What you are asked to do: Filter the data below for the string "success" and copy each matching line.

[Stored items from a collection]
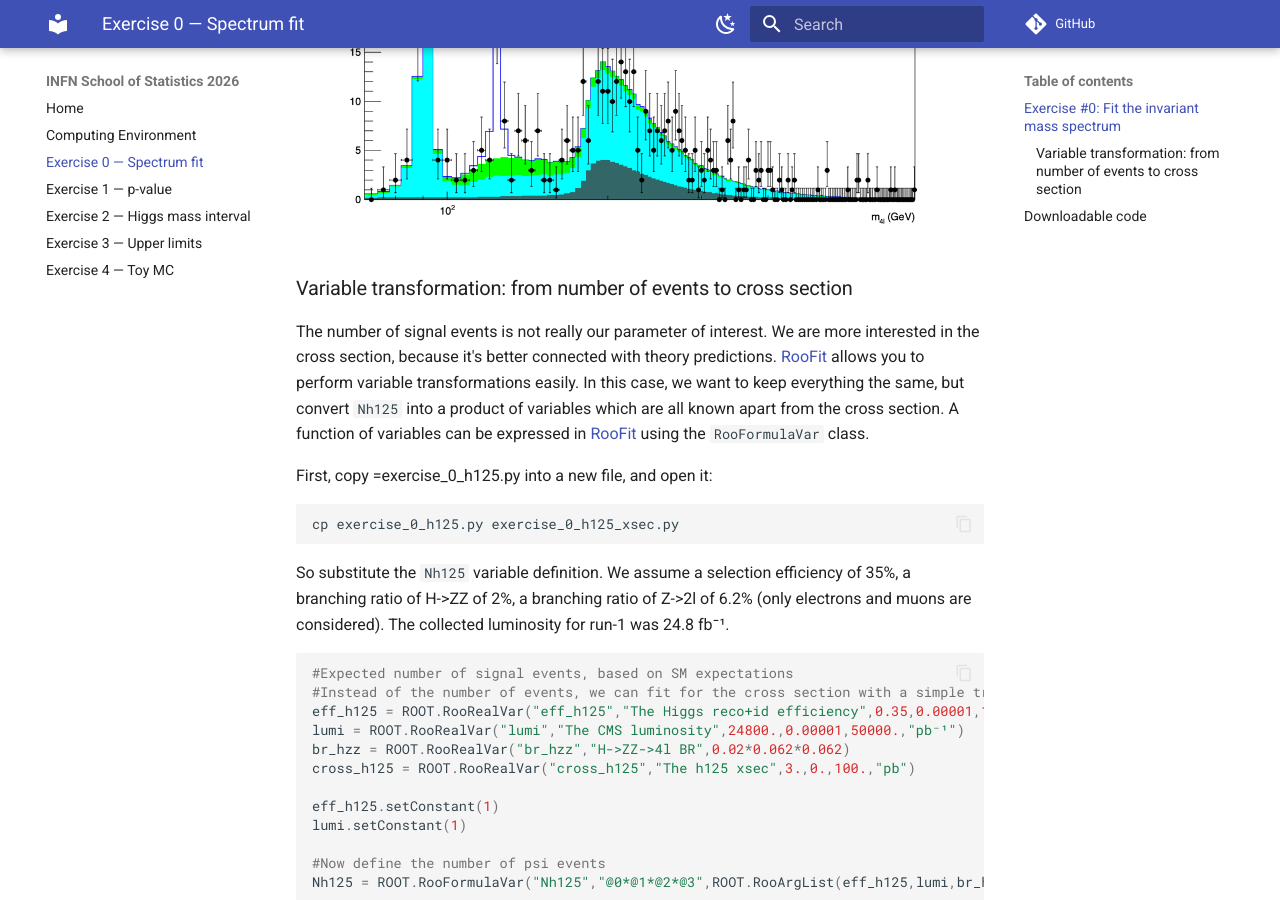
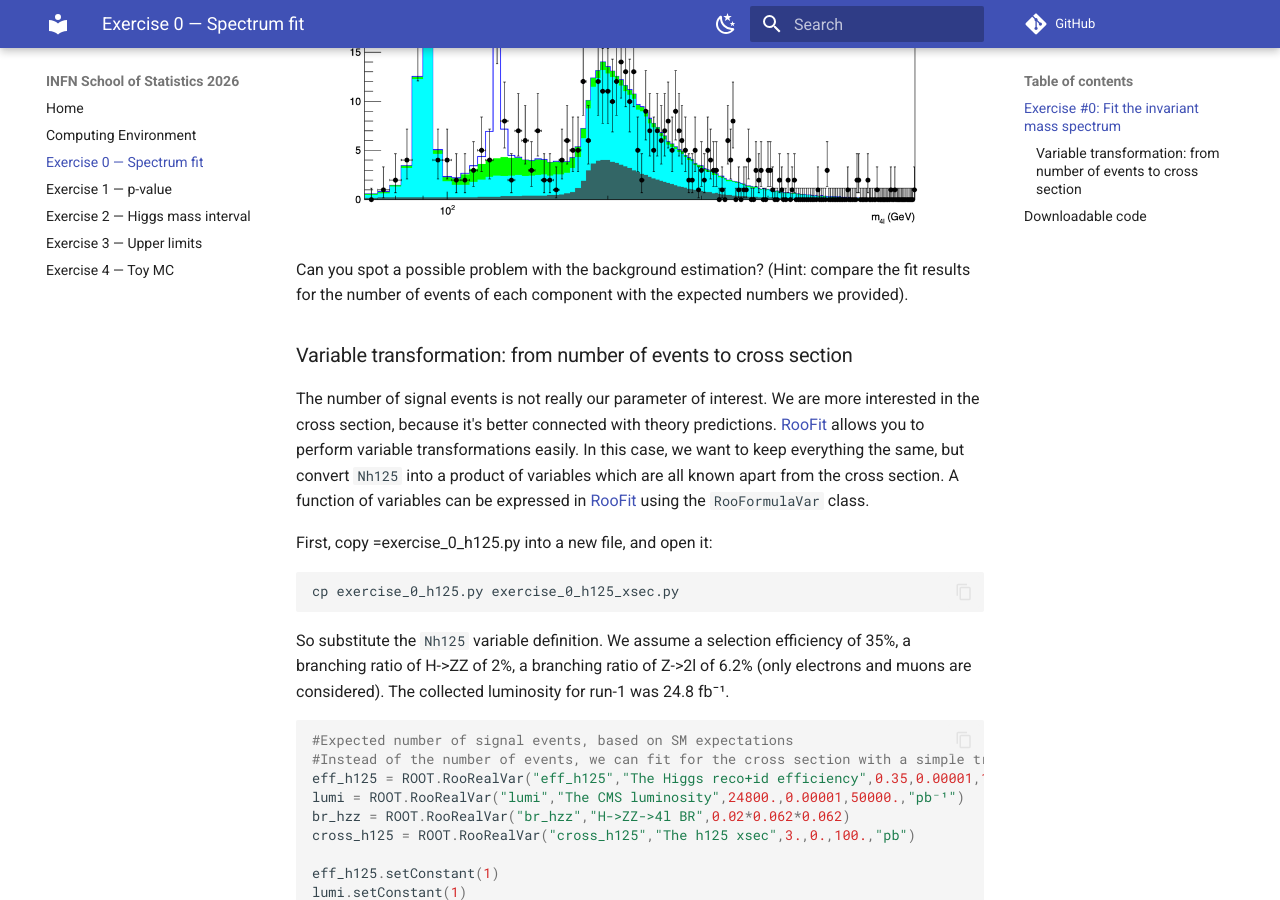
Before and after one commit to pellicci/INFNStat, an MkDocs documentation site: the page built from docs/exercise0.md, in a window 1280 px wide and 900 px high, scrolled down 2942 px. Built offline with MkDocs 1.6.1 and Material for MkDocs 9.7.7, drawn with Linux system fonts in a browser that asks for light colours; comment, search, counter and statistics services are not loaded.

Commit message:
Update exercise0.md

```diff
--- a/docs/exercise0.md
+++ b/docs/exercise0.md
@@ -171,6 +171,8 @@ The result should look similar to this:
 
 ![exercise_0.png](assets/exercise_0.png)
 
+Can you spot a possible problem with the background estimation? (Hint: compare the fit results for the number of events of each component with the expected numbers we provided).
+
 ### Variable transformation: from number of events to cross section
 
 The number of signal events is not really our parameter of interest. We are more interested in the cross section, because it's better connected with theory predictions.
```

* * *

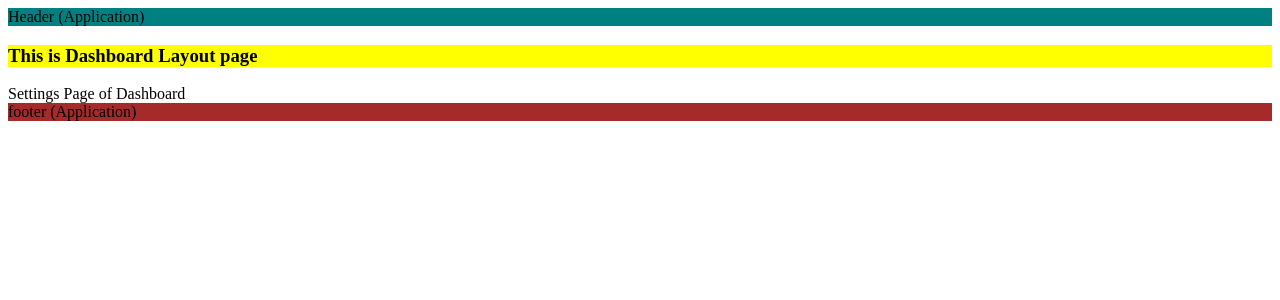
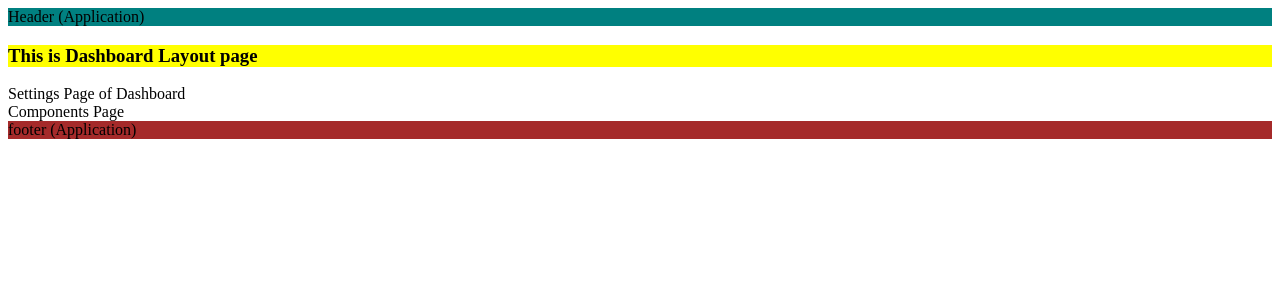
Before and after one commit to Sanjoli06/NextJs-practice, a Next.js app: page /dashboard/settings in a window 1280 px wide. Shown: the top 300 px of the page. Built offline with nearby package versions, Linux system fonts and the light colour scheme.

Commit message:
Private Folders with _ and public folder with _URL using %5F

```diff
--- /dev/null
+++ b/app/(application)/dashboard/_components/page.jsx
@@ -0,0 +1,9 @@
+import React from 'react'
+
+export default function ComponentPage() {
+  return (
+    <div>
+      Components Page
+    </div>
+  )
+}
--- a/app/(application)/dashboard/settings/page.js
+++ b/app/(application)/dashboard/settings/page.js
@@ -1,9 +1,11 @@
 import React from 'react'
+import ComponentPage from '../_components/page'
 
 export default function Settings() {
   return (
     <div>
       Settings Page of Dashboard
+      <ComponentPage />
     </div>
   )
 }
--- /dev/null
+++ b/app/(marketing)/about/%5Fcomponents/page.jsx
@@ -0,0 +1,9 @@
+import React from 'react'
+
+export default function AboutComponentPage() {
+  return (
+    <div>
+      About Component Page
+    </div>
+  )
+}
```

...

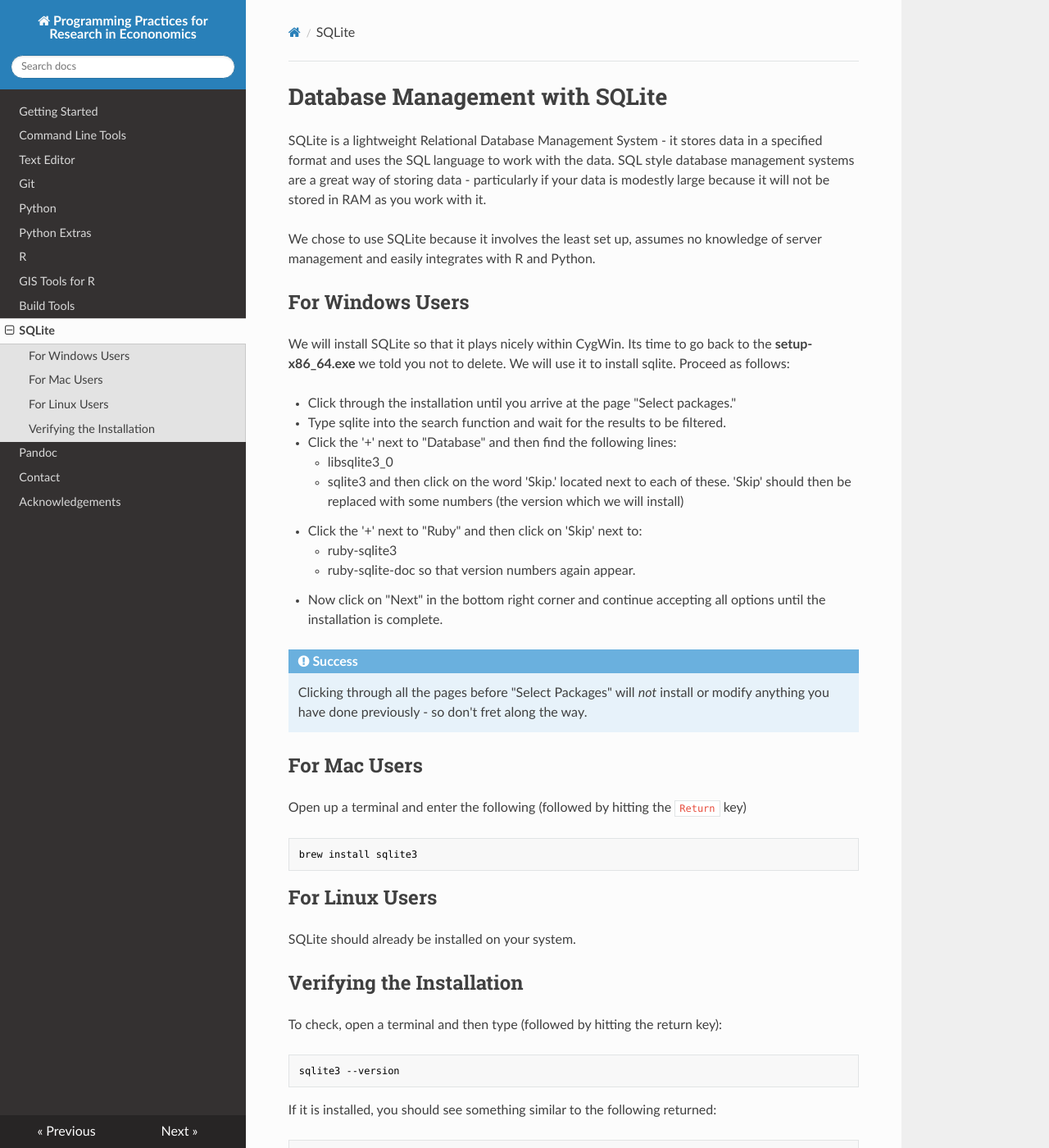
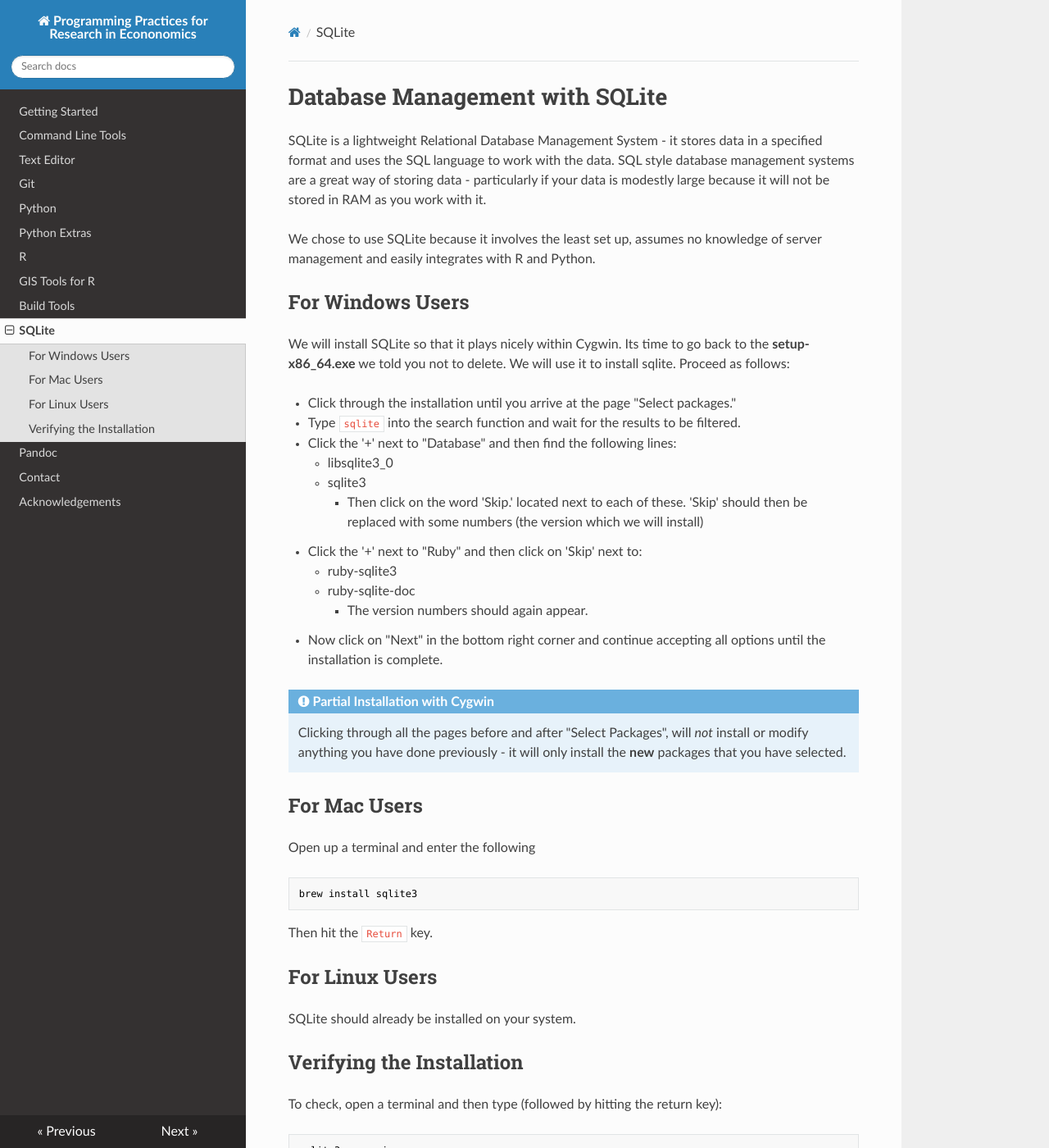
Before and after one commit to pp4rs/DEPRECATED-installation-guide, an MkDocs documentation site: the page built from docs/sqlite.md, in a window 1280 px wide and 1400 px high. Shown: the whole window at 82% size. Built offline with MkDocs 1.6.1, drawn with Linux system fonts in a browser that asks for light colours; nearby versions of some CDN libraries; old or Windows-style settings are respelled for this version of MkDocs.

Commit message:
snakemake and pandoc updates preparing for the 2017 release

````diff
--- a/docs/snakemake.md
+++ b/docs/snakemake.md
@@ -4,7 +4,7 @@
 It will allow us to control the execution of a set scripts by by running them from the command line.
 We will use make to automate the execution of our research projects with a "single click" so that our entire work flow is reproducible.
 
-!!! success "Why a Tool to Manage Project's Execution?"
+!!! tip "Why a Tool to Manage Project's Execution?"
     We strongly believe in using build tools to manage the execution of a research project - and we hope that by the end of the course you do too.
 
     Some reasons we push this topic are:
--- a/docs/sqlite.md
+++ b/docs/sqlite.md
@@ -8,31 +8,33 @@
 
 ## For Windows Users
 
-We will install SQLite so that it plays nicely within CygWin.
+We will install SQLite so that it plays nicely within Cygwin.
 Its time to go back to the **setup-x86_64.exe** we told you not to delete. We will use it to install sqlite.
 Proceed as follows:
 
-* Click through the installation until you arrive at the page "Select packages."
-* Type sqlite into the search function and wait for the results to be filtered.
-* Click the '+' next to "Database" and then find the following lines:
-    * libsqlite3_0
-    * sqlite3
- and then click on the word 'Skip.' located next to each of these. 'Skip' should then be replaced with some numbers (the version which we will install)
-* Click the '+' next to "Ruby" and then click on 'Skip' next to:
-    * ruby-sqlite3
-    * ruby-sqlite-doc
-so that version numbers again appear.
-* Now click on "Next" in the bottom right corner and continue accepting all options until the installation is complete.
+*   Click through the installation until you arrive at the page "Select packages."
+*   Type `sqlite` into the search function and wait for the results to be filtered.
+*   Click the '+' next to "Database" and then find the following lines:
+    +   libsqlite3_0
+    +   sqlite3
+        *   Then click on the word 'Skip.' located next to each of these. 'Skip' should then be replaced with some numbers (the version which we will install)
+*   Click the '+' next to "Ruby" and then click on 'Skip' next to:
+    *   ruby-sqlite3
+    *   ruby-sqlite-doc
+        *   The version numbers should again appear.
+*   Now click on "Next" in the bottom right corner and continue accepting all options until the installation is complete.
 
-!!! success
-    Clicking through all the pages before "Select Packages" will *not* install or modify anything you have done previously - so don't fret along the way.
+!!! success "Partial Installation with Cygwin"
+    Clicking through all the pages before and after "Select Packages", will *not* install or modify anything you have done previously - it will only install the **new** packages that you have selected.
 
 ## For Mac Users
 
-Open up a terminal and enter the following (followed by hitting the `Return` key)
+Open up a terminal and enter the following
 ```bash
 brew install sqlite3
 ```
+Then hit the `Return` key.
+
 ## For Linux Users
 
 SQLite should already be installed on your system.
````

Written solution:
-!!! success "Why a Tool to Manage Project's Execution?"
-!!! success
+!!! success "Partial Installation with Cygwin"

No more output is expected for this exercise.